Data extracts |
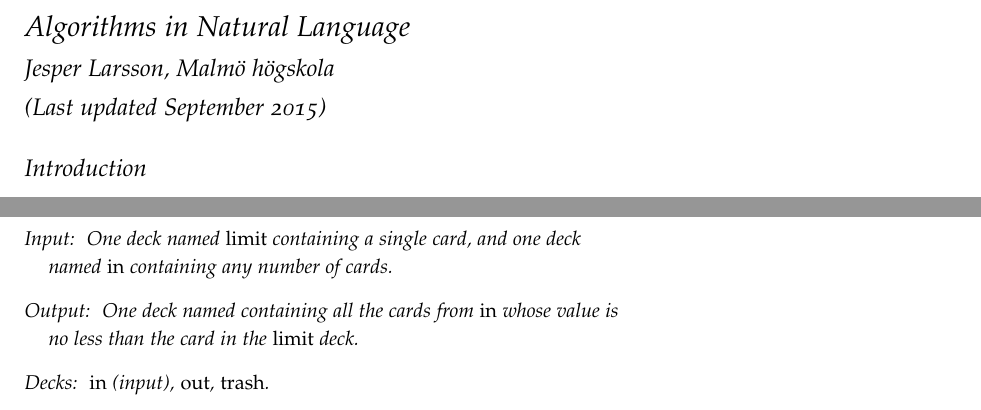
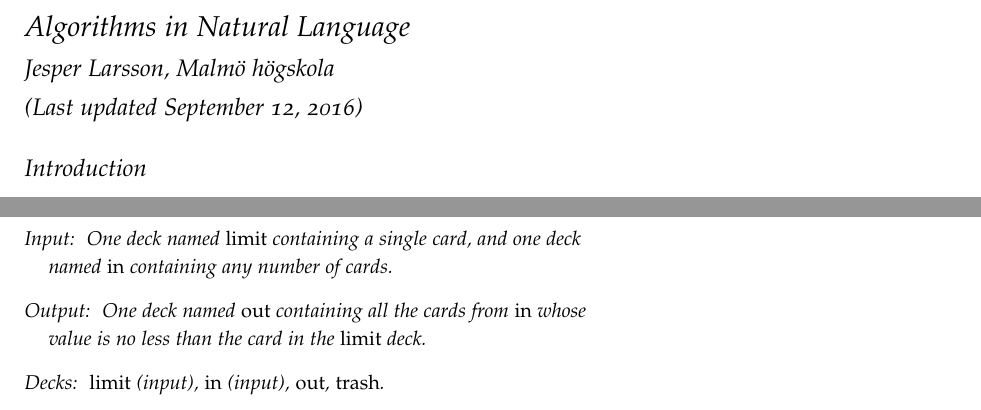
Before and after one commit to njlarsson/Card-Deck-Processor, a LaTeX document (ex-naturallang.tex): two parts of pages 1 and 3 of 6, joined at a grey line, cut so that both start at the same text. Compiled offline with pdfLaTeX.

Commit message:
tiny fix

```diff
--- a/ex-naturallang.tex
+++ b/ex-naturallang.tex
@@ -19,7 +19,7 @@
 
 \title{Algorithms in Natural Language}
 \author{Jesper Larsson, Malmö högskola}
-\date{(Last updated September 2015)}
+\date{(Last updated September 12, 2016)}
 % \author{Jesper Larsson, IT University of Copenhagen}
 % \date{2013-08-29}
 
@@ -151,10 +151,10 @@ solution, but short and simple are good properties to strive for.
   \begin{description}
   \item[Input:] One deck named \emph{limit} containing a single card,
     and one deck named \emph{in} containing any number of cards.
-  \item[Output:] One deck named containing all the cards
+  \item[Output:] One deck named \emph{out} containing all the cards
     from \emph{in} whose value is no less than the card in the
     \emph{limit} deck.
-  \item[Decks:] \emph{in} (input), \emph{out}, \emph{trash}.
+  \item[Decks:] \emph{limit} (input), \emph{in} (input), \emph{out}, \emph{trash}.
 
 
 \clearpage
```
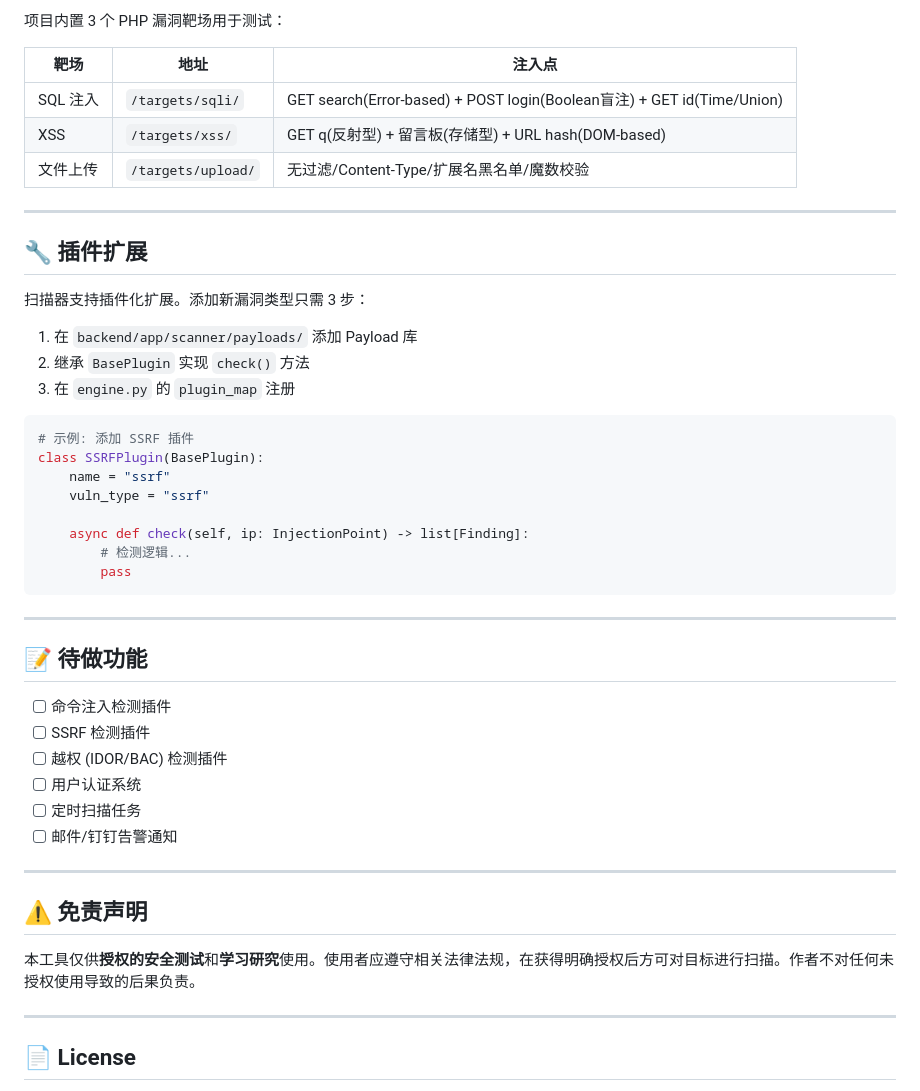
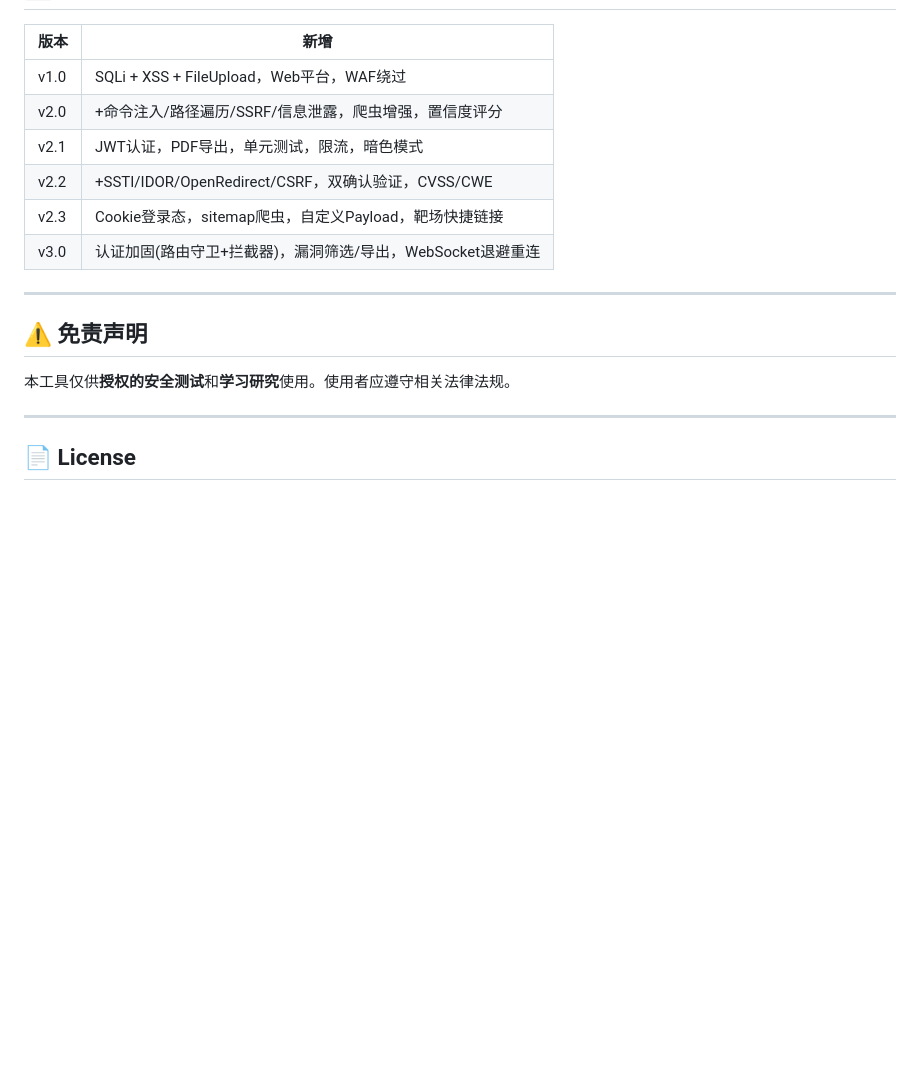
Before and after one commit to 2580369ll/cm-VulnScanner, a Markdown page: README.md, the part around one of its changes. Drawn GitHub-style; blank space fills up the shorter version.

````diff
--- a/README.md
+++ b/README.md
@@ -138,49 +147,18 @@ vuln-scanner/
 
-项目内置 3 个 PHP 漏洞靶场用于测试：
-
-| 靶场 | 地址 | 注入点 |
-|------|------|--------|
-| SQL 注入 | `/targets/sqli/` | GET search(Error-based) + POST login(Boolean盲注) + GET id(Time/Union) |
-| XSS | `/targets/xss/` | GET q(反射型) + 留言板(存储型) + URL hash(DOM-based) |
-| 文件上传 | `/targets/upload/` | 无过滤/Content-Type/扩展名黑名单/魔数校验 |
-
----
-
-## 🔧 插件扩展
-
-扫描器支持插件化扩展。添加新漏洞类型只需 3 步：
-
-1. 在 `backend/app/scanner/payloads/` 添加 Payload 库
-2. 继承 `BasePlugin` 实现 `check()` 方法
-3. 在 `engine.py` 的 `plugin_map` 注册
-
-```python
-# 示例: 添加 SSRF 插件
-class SSRFPlugin(BasePlugin):
-    name = "ssrf"
-    vuln_type = "ssrf"
-
-    async def check(self, ip: InjectionPoint) -> list[Finding]:
-        # 检测逻辑...
-        pass
-```
-
----
-
-## 📝 待做功能
-
-- [ ] 命令注入检测插件
-- [ ] SSRF 检测插件
-- [ ] 越权 (IDOR/BAC) 检测插件
-- [ ] 用户认证系统
-- [ ] 定时扫描任务
-- [ ] 邮件/钉钉告警通知
+| 版本 | 新增 |
+|------|------|
+| v1.0 | SQLi + XSS + FileUpload，Web平台，WAF绕过 |
+| v2.0 | +命令注入/路径遍历/SSRF/信息泄露，爬虫增强，置信度评分 |
+| v2.1 | JWT认证，PDF导出，单元测试，限流，暗色模式 |
+| v2.2 | +SSTI/IDOR/OpenRedirect/CSRF，双确认验证，CVSS/CWE |
+| v2.3 | Cookie登录态，sitemap爬虫，自定义Payload，靶场快捷链接 |
+| v3.0 | 认证加固(路由守卫+拦截器)，漏洞筛选/导出，WebSocket退避重连 |
 
 ---
 
 ## ⚠️ 免责声明
 
-本工具仅供**授权的安全测试**和**学习研究**使用。使用者应遵守相关法律法规，在获得明确授权后方可对目标进行扫描。作者不对任何未授权使用导致的后果负责。
+本工具仅供**授权的安全测试**和**学习研究**使用。使用者应遵守相关法律法规。
 
 ---
 
````
Also changed, not shown: other parts of README.md (+98 -89 lines).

Task description | From the first line to the last, repeat the records exactly, leaving out the pictures.

Answer for this exercise |
Before and after one commit to njlarsson/Card-Deck-Processor, a LaTeX document (ex-naturallang.tex): two parts of pages 1 and 3 of 6, joined at a grey line, cut so that both start at the same text. Compiled offline with pdfLaTeX.

Commit message:
tiny fix

```diff
--- a/ex-naturallang.tex
+++ b/ex-naturallang.tex
@@ -19,7 +19,7 @@
 
 \title{Algorithms in Natural Language}
 \author{Jesper Larsson, Malmö högskola}
-\date{(Last updated September 2015)}
+\date{(Last updated September 12, 2016)}
 % \author{Jesper Larsson, IT University of Copenhagen}
 % \date{2013-08-29}
 
@@ -151,10 +151,10 @@ solution, but short and simple are good properties to strive for.
   \begin{description}
   \item[Input:] One deck named \emph{limit} containing a single card,
     and one deck named \emph{in} containing any number of cards.
-  \item[Output:] One deck named containing all the cards
+  \item[Output:] One deck named \emph{out} containing all the cards
     from \emph{in} whose value is no less than the card in the
     \emph{limit} deck.
-  \item[Decks:] \emph{in} (input), \emph{out}, \emph{trash}.
+  \item[Decks:] \emph{limit} (input), \emph{in} (input), \emph{out}, \emph{trash}.
 
 
 \clearpage
```
Before and after one commit to 2580369ll/cm-VulnScanner, a Markdown page: README.md, the part around one of its changes. Drawn GitHub-style; blank space fills up the shorter version.

````diff
--- a/README.md
+++ b/README.md
@@ -138,49 +147,18 @@ vuln-scanner/
 
-项目内置 3 个 PHP 漏洞靶场用于测试：
-
-| 靶场 | 地址 | 注入点 |
-|------|------|--------|
-| SQL 注入 | `/targets/sqli/` | GET search(Error-based) + POST login(Boolean盲注) + GET id(Time/Union) |
-| XSS | `/targets/xss/` | GET q(反射型) + 留言板(存储型) + URL hash(DOM-based) |
-| 文件上传 | `/targets/upload/` | 无过滤/Content-Type/扩展名黑名单/魔数校验 |
-
----
-
-## 🔧 插件扩展
-
-扫描器支持插件化扩展。添加新漏洞类型只需 3 步：
-
-1. 在 `backend/app/scanner/payloads/` 添加 Payload 库
-2. 继承 `BasePlugin` 实现 `check()` 方法
-3. 在 `engine.py` 的 `plugin_map` 注册
-
-```python
-# 示例: 添加 SSRF 插件
-class SSRFPlugin(BasePlugin):
-    name = "ssrf"
-    vuln_type = "ssrf"
-
-    async def check(self, ip: InjectionPoint) -> list[Finding]:
-        # 检测逻辑...
-        pass
-```
-
----
-
-## 📝 待做功能
-
-- [ ] 命令注入检测插件
-- [ ] SSRF 检测插件
-- [ ] 越权 (IDOR/BAC) 检测插件
-- [ ] 用户认证系统
-- [ ] 定时扫描任务
-- [ ] 邮件/钉钉告警通知
+| 版本 | 新增 |
+|------|------|
+| v1.0 | SQLi + XSS + FileUpload，Web平台，WAF绕过 |
+| v2.0 | +命令注入/路径遍历/SSRF/信息泄露，爬虫增强，置信度评分 |
+| v2.1 | JWT认证，PDF导出，单元测试，限流，暗色模式 |
+| v2.2 | +SSTI/IDOR/OpenRedirect/CSRF，双确认验证，CVSS/CWE |
+| v2.3 | Cookie登录态，sitemap爬虫，自定义Payload，靶场快捷链接 |
+| v3.0 | 认证加固(路由守卫+拦截器)，漏洞筛选/导出，WebSocket退避重连 |
 
 ---
 
 ## ⚠️ 免责声明
 
-本工具仅供**授权的安全测试**和**学习研究**使用。使用者应遵守相关法律法规，在获得明确授权后方可对目标进行扫描。作者不对任何未授权使用导致的后果负责。
+本工具仅供**授权的安全测试**和**学习研究**使用。使用者应遵守相关法律法规。
 
 ---
 
````
Also changed, not shown: other parts of README.md (+98 -89 lines).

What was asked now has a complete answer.